**WORK ITEM**. Set down the entries again word for word, without any of the images.

- - -

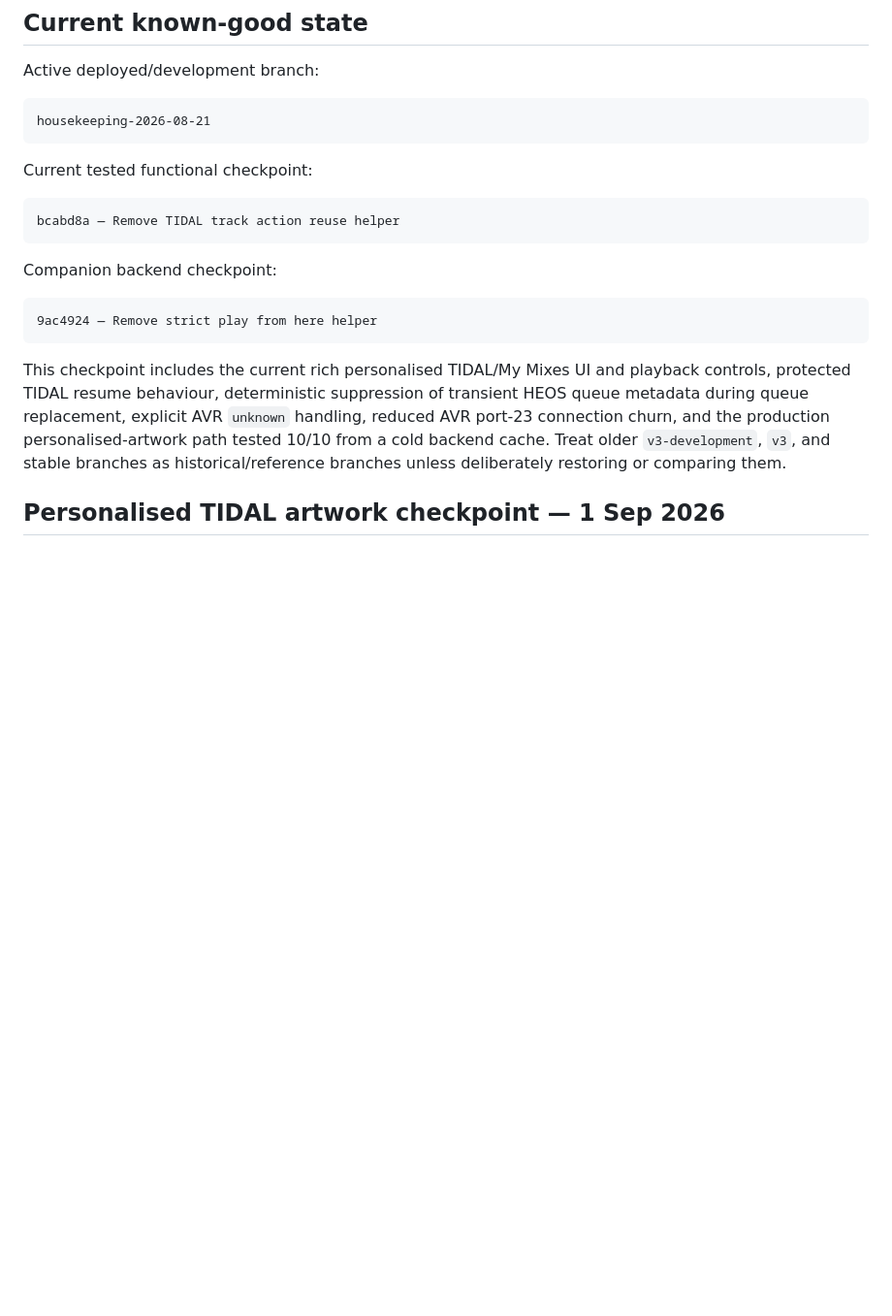
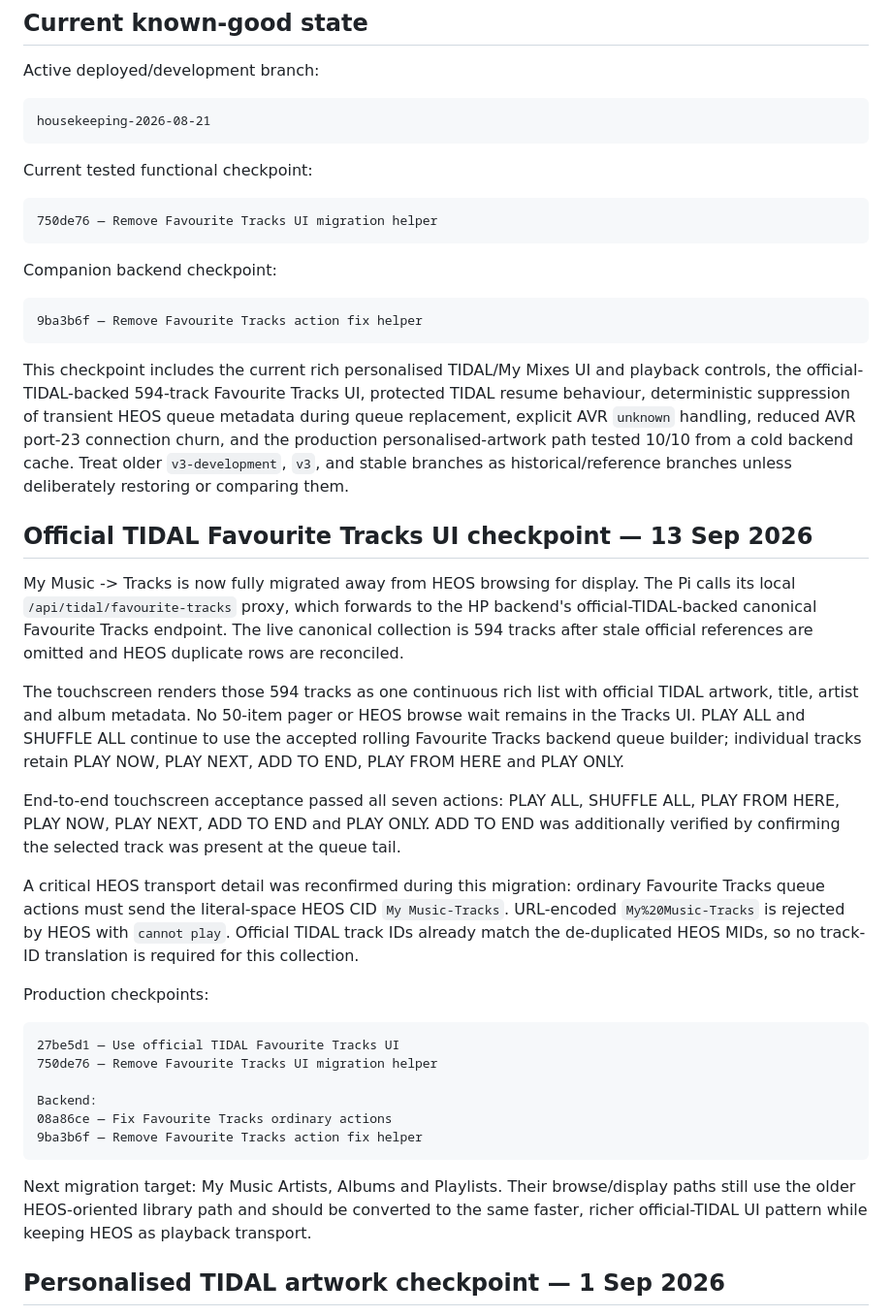
Before and after one commit to Gerry-Dollso/marantzPI, a Markdown page: README.md, the part around one of its changes. Shown at 97% size. Drawn GitHub-style; blank space fills up the shorter version.

Commit message:
Document official TIDAL Favourite Tracks UI

````diff
--- a/README.md
+++ b/README.md
@@ -13,16 +13,39 @@ housekeeping-2026-08-21
 Current tested functional checkpoint:
 
 ```text
-bcabd8a — Remove TIDAL track action reuse helper
+750de76 — Remove Favourite Tracks UI migration helper
 ```
 
 Companion backend checkpoint:
 
 ```text
-9ac4924 — Remove strict play from here helper
+9ba3b6f — Remove Favourite Tracks action fix helper
 ```
 
-This checkpoint includes the current rich personalised TIDAL/My Mixes UI and playback controls, protected TIDAL resume behaviour, deterministic suppression of transient HEOS queue metadata during queue replacement, explicit AVR `unknown` handling, reduced AVR port-23 connection churn, and the production personalised-artwork path tested 10/10 from a cold backend cache. Treat older `v3-development`, `v3`, and stable branches as historical/reference branches unless deliberately restoring or comparing them.
+This checkpoint includes the current rich personalised TIDAL/My Mixes UI and playback controls, the official-TIDAL-backed 594-track Favourite Tracks UI, protected TIDAL resume behaviour, deterministic suppression of transient HEOS queue metadata during queue replacement, explicit AVR `unknown` handling, reduced AVR port-23 connection churn, and the production personalised-artwork path tested 10/10 from a cold backend cache. Treat older `v3-development`, `v3`, and stable branches as historical/reference branches unless deliberately restoring or comparing them.
+
+## Official TIDAL Favourite Tracks UI checkpoint — 13 Sep 2026
+
+My Music -> Tracks is now fully migrated away from HEOS browsing for display. The Pi calls its local `/api/tidal/favourite-tracks` proxy, which forwards to the HP backend's official-TIDAL-backed canonical Favourite Tracks endpoint. The live canonical collection is 594 tracks after stale official references are omitted and HEOS duplicate rows are reconciled.
+
+The touchscreen renders those 594 tracks as one continuous rich list with official TIDAL artwork, title, artist and album metadata. No 50-item pager or HEOS browse wait remains in the Tracks UI. PLAY ALL and SHUFFLE ALL continue to use the accepted rolling Favourite Tracks backend queue builder; individual tracks retain PLAY NOW, PLAY NEXT, ADD TO END, PLAY FROM HERE and PLAY ONLY.
+
+End-to-end touchscreen acceptance passed all seven actions: PLAY ALL, SHUFFLE ALL, PLAY FROM HERE, PLAY NOW, PLAY NEXT, ADD TO END and PLAY ONLY. ADD TO END was additionally verified by confirming the selected track was present at the queue tail.
+
+A critical HEOS transport detail was reconfirmed during this migration: ordinary Favourite Tracks queue actions must send the literal-space HEOS CID `My Music-Tracks`. URL-encoded `My%20Music-Tracks` is rejected by HEOS with `cannot play`. Official TIDAL track IDs already match the de-duplicated HEOS MIDs, so no track-ID translation is required for this collection.
+
+Production checkpoints:
+
+```text
+27be5d1 — Use official TIDAL Favourite Tracks UI
+750de76 — Remove Favourite Tracks UI migration helper
+
+Backend:
+08a86ce — Fix Favourite Tracks ordinary actions
+9ba3b6f — Remove Favourite Tracks action fix helper
+```
+
+Next migration target: My Music Artists, Albums and Playlists. Their browse/display paths still use the older HEOS-oriented library path and should be converted to the same faster, richer official-TIDAL UI pattern while keeping HEOS as playback transport.
 
 ## Personalised TIDAL artwork checkpoint — 1 Sep 2026
 
````
Also changed, not shown: other parts of README.md (+3 -3 lines), CHANGELOG.md (+21 -0 lines).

- - -

**TASK ANSWER**.
Before and after one commit to Gerry-Dollso/marantzPI, a Markdown page: README.md, the part around one of its changes. Shown at 97% size. Drawn GitHub-style; blank space fills up the shorter version.

Commit message:
Document official TIDAL Favourite Tracks UI

````diff
--- a/README.md
+++ b/README.md
@@ -13,16 +13,39 @@ housekeeping-2026-08-21
 Current tested functional checkpoint:
 
 ```text
-bcabd8a — Remove TIDAL track action reuse helper
+750de76 — Remove Favourite Tracks UI migration helper
 ```
 
 Companion backend checkpoint:
 
 ```text
-9ac4924 — Remove strict play from here helper
+9ba3b6f — Remove Favourite Tracks action fix helper
 ```
 
-This checkpoint includes the current rich personalised TIDAL/My Mixes UI and playback controls, protected TIDAL resume behaviour, deterministic suppression of transient HEOS queue metadata during queue replacement, explicit AVR `unknown` handling, reduced AVR port-23 connection churn, and the production personalised-artwork path tested 10/10 from a cold backend cache. Treat older `v3-development`, `v3`, and stable branches as historical/reference branches unless deliberately restoring or comparing them.
+This checkpoint includes the current rich personalised TIDAL/My Mixes UI and playback controls, the official-TIDAL-backed 594-track Favourite Tracks UI, protected TIDAL resume behaviour, deterministic suppression of transient HEOS queue metadata during queue replacement, explicit AVR `unknown` handling, reduced AVR port-23 connection churn, and the production personalised-artwork path tested 10/10 from a cold backend cache. Treat older `v3-development`, `v3`, and stable branches as historical/reference branches unless deliberately restoring or comparing them.
+
+## Official TIDAL Favourite Tracks UI checkpoint — 13 Sep 2026
+
+My Music -> Tracks is now fully migrated away from HEOS browsing for display. The Pi calls its local `/api/tidal/favourite-tracks` proxy, which forwards to the HP backend's official-TIDAL-backed canonical Favourite Tracks endpoint. The live canonical collection is 594 tracks after stale official references are omitted and HEOS duplicate rows are reconciled.
+
+The touchscreen renders those 594 tracks as one continuous rich list with official TIDAL artwork, title, artist and album metadata. No 50-item pager or HEOS browse wait remains in the Tracks UI. PLAY ALL and SHUFFLE ALL continue to use the accepted rolling Favourite Tracks backend queue builder; individual tracks retain PLAY NOW, PLAY NEXT, ADD TO END, PLAY FROM HERE and PLAY ONLY.
+
+End-to-end touchscreen acceptance passed all seven actions: PLAY ALL, SHUFFLE ALL, PLAY FROM HERE, PLAY NOW, PLAY NEXT, ADD TO END and PLAY ONLY. ADD TO END was additionally verified by confirming the selected track was present at the queue tail.
+
+A critical HEOS transport detail was reconfirmed during this migration: ordinary Favourite Tracks queue actions must send the literal-space HEOS CID `My Music-Tracks`. URL-encoded `My%20Music-Tracks` is rejected by HEOS with `cannot play`. Official TIDAL track IDs already match the de-duplicated HEOS MIDs, so no track-ID translation is required for this collection.
+
+Production checkpoints:
+
+```text
+27be5d1 — Use official TIDAL Favourite Tracks UI
+750de76 — Remove Favourite Tracks UI migration helper
+
+Backend:
+08a86ce — Fix Favourite Tracks ordinary actions
+9ba3b6f — Remove Favourite Tracks action fix helper
+```
+
+Next migration target: My Music Artists, Albums and Playlists. Their browse/display paths still use the older HEOS-oriented library path and should be converted to the same faster, richer official-TIDAL UI pattern while keeping HEOS as playback transport.
 
 ## Personalised TIDAL artwork checkpoint — 1 Sep 2026
 
````
Also changed, not shown: other parts of README.md (+3 -3 lines), CHANGELOG.md (+21 -0 lines).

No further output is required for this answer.